There is indeed opposition, vigorous opposition, that is an attendant of it; but it is against things, and not persons. Bitterness against the persons of men is no part of, but is contrary to it…. It is no other, in its very nature and essence, than the fervour of christian love. And as to what opposition there is in it to things, it is firstly and chiefly against the evil things in the person himself who has this zeal; against the enemies of God and holiness in his own heart; (as these are most in his view, and what he has most to do with;) and but secondarily against the sins of others. And therefore there is nothing in a true christian zeal contrary to the spirit of meekness, gentleness, and love; the spirit of a little child, a lamb and dove … but is entirely agreeable to, and tends to promote it.
Edwards, Jonathan, A Treatise Concerning Religious Affections: In Three Parts, Part III, Section VIII in The Works of Jonathan Edwards. Vol. 1, Banner of Truth Trust, 1974.
There seems to be a contradiction between what these individuals are telling Paul “through the Spirit” and what Paul felt constrained to do by the Spirit (20:22-23).
The Spirit is telling Paul not to go, and he is simply being stubborn, disobedient, and determined to go to Jerusalem regardless.

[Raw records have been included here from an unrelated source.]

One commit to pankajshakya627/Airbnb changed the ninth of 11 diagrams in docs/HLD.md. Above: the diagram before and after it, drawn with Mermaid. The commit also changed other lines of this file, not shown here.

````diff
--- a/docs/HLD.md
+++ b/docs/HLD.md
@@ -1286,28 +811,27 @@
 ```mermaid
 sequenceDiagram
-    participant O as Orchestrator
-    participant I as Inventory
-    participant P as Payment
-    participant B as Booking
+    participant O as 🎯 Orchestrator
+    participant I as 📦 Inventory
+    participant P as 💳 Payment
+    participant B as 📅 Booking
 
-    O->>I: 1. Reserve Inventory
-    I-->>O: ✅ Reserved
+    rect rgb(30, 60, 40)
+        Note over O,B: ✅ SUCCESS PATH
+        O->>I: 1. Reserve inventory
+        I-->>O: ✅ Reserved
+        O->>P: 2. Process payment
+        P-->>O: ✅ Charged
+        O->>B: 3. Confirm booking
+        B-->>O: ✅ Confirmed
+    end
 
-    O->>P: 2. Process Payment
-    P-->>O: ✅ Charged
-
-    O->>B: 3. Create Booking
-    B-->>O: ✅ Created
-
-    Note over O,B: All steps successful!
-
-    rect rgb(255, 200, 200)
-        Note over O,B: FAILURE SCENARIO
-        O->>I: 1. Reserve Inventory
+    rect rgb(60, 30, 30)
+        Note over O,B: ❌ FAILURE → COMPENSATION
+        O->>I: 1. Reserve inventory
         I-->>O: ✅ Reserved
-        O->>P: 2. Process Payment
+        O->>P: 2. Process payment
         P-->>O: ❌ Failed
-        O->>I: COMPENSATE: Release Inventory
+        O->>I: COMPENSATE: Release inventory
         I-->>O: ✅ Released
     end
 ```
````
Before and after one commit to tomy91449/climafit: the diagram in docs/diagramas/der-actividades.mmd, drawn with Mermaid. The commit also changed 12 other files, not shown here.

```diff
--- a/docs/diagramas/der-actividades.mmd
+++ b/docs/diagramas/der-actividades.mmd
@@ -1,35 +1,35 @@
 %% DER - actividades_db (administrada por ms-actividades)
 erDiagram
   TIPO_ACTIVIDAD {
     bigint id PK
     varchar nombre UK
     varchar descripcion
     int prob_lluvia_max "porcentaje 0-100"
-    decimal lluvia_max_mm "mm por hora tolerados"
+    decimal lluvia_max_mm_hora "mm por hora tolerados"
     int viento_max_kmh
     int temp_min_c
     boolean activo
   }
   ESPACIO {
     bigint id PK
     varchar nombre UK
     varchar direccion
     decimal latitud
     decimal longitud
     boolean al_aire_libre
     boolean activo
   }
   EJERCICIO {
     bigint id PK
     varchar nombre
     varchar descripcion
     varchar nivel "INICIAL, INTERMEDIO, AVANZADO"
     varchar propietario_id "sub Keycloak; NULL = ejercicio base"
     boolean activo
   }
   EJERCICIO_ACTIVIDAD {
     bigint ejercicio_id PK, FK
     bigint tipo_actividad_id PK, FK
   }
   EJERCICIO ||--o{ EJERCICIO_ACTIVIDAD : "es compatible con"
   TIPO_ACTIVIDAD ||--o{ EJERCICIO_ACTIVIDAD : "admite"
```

We have a case here of what might be called “soft prophecy,” i.e., it comes from the Spirit’s influence generally speaking, but is open to error and misconstrual. Therefore, what the disciples here are telling Paul to do in 21:4, as well as 21:10ff, is generally but not perfectly accurate (Wayne Grudem’s view, popular among many continuationists and charismatics).